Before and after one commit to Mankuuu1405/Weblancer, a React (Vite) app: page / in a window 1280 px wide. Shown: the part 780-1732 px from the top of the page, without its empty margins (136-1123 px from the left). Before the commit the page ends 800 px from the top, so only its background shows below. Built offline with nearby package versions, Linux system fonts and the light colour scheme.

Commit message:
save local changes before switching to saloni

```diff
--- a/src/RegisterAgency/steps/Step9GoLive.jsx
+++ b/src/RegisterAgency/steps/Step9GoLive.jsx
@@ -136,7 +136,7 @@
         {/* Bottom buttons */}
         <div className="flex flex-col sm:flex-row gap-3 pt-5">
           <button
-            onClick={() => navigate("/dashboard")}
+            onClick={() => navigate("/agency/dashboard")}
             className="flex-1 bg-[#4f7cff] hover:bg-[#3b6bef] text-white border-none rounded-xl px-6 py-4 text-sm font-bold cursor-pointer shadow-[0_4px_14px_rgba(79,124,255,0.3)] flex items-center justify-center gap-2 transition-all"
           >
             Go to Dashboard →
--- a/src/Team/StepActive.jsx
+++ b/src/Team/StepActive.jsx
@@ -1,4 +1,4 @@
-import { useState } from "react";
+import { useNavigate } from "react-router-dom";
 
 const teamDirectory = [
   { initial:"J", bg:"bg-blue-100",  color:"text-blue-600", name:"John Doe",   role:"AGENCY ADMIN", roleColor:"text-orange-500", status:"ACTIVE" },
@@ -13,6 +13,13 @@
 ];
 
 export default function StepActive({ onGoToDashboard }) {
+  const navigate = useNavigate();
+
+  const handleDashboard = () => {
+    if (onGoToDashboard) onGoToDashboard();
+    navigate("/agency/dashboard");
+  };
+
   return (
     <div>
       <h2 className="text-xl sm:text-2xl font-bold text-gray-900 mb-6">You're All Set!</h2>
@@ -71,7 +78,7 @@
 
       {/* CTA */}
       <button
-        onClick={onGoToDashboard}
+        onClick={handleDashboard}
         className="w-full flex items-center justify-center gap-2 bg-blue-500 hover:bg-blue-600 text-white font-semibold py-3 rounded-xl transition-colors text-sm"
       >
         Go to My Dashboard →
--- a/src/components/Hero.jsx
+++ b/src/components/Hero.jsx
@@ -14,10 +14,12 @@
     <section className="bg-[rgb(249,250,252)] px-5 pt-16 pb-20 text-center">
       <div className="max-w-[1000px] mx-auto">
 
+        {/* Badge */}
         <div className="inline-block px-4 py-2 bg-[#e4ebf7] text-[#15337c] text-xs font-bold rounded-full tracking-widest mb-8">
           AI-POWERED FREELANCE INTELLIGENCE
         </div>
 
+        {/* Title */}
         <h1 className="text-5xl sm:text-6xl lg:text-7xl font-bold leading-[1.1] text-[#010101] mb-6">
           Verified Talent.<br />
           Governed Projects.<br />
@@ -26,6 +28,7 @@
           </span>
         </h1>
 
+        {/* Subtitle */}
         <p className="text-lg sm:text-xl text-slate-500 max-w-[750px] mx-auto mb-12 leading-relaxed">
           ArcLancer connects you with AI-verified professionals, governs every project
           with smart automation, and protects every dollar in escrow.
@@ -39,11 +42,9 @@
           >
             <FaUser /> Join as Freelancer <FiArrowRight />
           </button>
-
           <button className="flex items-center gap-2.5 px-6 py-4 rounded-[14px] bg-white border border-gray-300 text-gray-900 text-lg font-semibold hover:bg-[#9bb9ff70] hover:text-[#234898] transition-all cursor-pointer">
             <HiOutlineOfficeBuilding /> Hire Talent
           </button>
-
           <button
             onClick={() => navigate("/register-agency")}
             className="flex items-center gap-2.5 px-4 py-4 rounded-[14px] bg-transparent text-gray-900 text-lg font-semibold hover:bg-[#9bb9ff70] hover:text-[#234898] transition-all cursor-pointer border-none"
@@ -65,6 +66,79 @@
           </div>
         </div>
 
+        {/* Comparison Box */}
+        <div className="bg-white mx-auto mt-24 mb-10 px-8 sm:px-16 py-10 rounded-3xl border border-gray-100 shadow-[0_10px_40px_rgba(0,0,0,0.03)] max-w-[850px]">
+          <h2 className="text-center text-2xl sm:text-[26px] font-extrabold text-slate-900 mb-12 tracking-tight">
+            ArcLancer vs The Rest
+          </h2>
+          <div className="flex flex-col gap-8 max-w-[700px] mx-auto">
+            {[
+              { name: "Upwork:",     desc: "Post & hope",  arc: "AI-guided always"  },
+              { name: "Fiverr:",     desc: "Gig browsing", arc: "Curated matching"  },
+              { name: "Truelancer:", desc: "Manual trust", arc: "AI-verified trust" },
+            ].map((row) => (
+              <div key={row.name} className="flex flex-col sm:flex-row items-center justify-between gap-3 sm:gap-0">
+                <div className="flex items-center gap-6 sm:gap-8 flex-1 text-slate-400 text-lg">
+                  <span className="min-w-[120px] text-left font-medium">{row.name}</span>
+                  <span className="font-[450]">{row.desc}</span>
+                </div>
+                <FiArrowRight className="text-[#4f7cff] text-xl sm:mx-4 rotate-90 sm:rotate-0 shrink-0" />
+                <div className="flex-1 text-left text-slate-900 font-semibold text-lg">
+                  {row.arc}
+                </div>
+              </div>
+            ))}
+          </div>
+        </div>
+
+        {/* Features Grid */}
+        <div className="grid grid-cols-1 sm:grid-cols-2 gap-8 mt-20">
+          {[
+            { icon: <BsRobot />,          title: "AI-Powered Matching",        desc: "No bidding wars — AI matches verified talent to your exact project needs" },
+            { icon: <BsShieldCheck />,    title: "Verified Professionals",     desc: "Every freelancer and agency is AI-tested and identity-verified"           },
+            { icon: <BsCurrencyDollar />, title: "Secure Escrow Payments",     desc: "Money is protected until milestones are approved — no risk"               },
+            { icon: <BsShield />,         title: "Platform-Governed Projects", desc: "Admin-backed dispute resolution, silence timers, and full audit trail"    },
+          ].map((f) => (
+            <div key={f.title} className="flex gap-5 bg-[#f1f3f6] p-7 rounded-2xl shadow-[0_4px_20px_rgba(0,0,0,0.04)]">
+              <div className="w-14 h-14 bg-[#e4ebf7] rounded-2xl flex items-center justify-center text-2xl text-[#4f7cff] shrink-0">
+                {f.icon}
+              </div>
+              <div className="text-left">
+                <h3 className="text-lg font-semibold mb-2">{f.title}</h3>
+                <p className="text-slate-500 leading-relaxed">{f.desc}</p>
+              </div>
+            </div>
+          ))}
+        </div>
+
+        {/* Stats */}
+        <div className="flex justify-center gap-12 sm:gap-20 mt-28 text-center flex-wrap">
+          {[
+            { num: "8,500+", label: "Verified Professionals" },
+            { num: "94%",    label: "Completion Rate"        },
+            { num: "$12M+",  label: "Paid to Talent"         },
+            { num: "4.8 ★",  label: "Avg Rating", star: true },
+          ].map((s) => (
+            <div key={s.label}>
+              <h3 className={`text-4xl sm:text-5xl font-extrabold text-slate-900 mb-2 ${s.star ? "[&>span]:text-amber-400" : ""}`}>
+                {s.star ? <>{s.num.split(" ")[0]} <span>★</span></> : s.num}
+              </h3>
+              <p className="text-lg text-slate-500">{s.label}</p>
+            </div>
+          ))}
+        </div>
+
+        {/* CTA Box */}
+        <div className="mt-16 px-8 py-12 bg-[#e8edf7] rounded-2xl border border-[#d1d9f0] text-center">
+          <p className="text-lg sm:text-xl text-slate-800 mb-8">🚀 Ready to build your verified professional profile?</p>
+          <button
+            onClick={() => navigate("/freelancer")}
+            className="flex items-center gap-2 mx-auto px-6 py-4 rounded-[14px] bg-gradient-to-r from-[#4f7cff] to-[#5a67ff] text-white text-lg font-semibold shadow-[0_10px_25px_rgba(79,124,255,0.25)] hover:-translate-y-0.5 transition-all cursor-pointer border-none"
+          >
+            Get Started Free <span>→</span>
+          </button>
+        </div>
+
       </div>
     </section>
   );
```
━━━━━━━━━━━━━━━━
• Work to be completed: Every line of the data above that contains the word "const" should be counted; please give the total alone.

• The completed task: 3